“When I got done with grad school I was on the job search,” Eller said. “There was not a lot going on, so I decided to come back to town. I heard coach Held had retired. I thought about that for a while, and (CLC athletic director) Jim (Russell) called me and said he wanted to meet. That got the wheels turning in my head.
“I thought it would be an awesome opportunity to start with a program that hasn’t had a lot of success in the past, but last year started to grow a little bit, and put my stamp on it.
“I have a lot of good mentors. In speaking with Jim, he said he talked to a couple people who gave me good references. He’s been talking to (Warriors head coach) Lowell Scearcy, who’s been great to me. (Warriors assistant) Keith Peterson and (Brainerd Bees coach) Tim Martin have helped me along the way, too. I appreciate what those guys have done for me.”
Russell was thrilled to hire an individual who’s come through the Brainerd baseball system and was a standout player.
“He’s a Brainerd guy, he’s from the Brainerd community,” Russell said. “He played four years in college, was a graduate assistant at Southwest State, that alone says a lot about him, and about his character. Just the connections he has in the Central Lakes Conference, at the high school, and with Scearcy, he went through that system.

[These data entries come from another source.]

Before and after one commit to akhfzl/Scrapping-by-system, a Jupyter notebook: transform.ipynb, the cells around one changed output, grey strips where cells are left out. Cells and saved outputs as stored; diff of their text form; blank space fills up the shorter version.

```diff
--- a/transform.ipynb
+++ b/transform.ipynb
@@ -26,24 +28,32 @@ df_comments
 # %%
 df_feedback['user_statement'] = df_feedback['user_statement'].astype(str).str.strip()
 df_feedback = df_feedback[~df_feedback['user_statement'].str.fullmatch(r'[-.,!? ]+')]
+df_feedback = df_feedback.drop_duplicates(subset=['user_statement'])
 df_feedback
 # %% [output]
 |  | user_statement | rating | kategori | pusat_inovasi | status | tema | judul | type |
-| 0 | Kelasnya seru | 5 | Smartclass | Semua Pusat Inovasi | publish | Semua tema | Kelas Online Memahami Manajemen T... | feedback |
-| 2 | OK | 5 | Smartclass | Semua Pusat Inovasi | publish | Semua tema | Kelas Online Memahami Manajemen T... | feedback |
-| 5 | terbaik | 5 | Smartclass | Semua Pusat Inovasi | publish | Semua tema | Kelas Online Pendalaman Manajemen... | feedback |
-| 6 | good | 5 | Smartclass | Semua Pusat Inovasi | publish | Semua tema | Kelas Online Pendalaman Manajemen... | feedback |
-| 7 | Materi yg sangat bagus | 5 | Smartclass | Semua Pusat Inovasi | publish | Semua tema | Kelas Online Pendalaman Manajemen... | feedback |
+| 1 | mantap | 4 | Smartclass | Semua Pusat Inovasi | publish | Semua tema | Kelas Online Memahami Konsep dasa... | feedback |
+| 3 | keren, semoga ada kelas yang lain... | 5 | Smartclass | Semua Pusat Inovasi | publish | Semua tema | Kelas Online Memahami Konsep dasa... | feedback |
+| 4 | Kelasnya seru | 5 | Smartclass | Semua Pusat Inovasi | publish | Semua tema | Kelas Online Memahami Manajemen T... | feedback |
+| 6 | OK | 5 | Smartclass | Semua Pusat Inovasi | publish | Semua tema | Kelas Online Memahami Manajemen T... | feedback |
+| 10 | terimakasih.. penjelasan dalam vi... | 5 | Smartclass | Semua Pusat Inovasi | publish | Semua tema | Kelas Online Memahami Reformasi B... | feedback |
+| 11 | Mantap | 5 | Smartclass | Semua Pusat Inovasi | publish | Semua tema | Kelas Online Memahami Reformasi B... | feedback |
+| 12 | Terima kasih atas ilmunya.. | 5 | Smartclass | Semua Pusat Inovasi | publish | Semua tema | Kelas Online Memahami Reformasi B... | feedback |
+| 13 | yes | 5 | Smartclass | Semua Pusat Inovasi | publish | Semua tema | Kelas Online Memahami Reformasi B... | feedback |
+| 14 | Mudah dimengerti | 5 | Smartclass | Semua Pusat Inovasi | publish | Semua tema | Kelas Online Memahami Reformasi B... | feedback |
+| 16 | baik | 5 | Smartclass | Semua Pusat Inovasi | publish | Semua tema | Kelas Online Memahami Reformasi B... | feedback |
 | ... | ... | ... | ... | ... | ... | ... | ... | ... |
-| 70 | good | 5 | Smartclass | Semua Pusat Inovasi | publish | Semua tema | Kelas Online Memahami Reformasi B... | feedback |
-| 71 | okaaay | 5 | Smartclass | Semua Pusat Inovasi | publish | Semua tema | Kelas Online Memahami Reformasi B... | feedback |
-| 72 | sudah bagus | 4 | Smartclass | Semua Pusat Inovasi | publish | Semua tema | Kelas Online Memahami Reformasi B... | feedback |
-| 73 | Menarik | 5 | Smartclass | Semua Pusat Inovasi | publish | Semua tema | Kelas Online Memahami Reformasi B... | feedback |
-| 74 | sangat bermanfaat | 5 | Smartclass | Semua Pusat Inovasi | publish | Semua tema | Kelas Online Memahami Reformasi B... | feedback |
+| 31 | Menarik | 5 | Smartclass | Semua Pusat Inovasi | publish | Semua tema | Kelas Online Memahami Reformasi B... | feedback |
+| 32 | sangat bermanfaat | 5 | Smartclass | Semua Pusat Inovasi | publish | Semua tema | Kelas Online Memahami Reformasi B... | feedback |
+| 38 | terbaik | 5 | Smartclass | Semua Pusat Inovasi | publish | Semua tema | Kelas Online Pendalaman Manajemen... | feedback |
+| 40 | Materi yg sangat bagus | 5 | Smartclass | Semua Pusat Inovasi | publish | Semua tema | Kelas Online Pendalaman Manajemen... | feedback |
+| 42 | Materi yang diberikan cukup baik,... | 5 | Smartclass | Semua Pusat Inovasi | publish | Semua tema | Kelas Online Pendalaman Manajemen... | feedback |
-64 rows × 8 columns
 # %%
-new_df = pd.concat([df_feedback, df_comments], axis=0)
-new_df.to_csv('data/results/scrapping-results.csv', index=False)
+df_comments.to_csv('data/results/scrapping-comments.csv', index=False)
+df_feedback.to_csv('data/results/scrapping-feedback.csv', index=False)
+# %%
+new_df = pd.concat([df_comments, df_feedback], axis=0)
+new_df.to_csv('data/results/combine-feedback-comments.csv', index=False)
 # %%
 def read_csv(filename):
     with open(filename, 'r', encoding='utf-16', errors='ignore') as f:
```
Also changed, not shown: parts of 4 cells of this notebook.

“We’re excited to get a baseball guy. I’m looking forward to seeing how he does. I will work with him. Baseball is his love and it’s his dream to coach college baseball. Hopefully, he sets his stamp on this program. As an AD, I will do everything I can to help him out.”
Eller, 26, takes over a program that went 0-31 in 2011 but began to right itself this spring. Eller’s brother, Grant, gets married this weekend. When Eller returns he will begin recruiting.
“Guys that win put in the time, and that’s what I will do,” Eller said. “Guys who play for me will be hard-workers, good students, good people off the field. I think that translates to success on the field.
“I’ve been away from Brainerd the last eight years. It’s good to be back,” Eller said. “I’m definitely looking forward to putting in the hard work around people I know. Hopefully, we can put something out there (the community is) proud of and we win some games.”
At St. Scholastica, Eller helped the Saints to four NCAA region tournaments.
As a senior in 2008, he batted .443 in 36 games with 11 doubles, five home runs and 36 RBIs and was named first team all-conference.
During his junior season, Eller led the team with a .429 average and hit 14 doubles, 12 triples, three home runs and led the team with 58 RBIs.
For the Saints, he was a two-time all-conference outfielder, conference player of the year as a junior, all-region his junior and senior years, a preseason All-American his senior year and was the regional’s most outstanding player his senior year.
At BHS, he was a two-time all-conference selection and played in the Lions All-Star Series.
Following graduation from St. Scholastica, Eller attended tryout camps for the Minnesota Twins and Chicago White Sox, as well as trying out for a independent league teams. Those experiences motivated him to coach.
“The White Sox (tryout) went well,” he said. “A scout told me they would contact me, but the call never came. It’s something that happens in the baseball world. That motivated me to keep working after it didn’t work out.
“I had a tryout with an independent team the summer after I graduated from St. Scholastica but they weren’t looking for a player my style. They wanted more of a big, power hitter, and they didn’t sign me either.
“About six months after that, when I was working and not in baseball shape, I was offered another tryout, but I decided the job I was doing at the time was too much to give up. Looking back now, I kind of wish I would have went and did that but at the time it didn’t feel right.
“Coaching drove me to push kids to make sure they don’t have any regrets or what ifs.”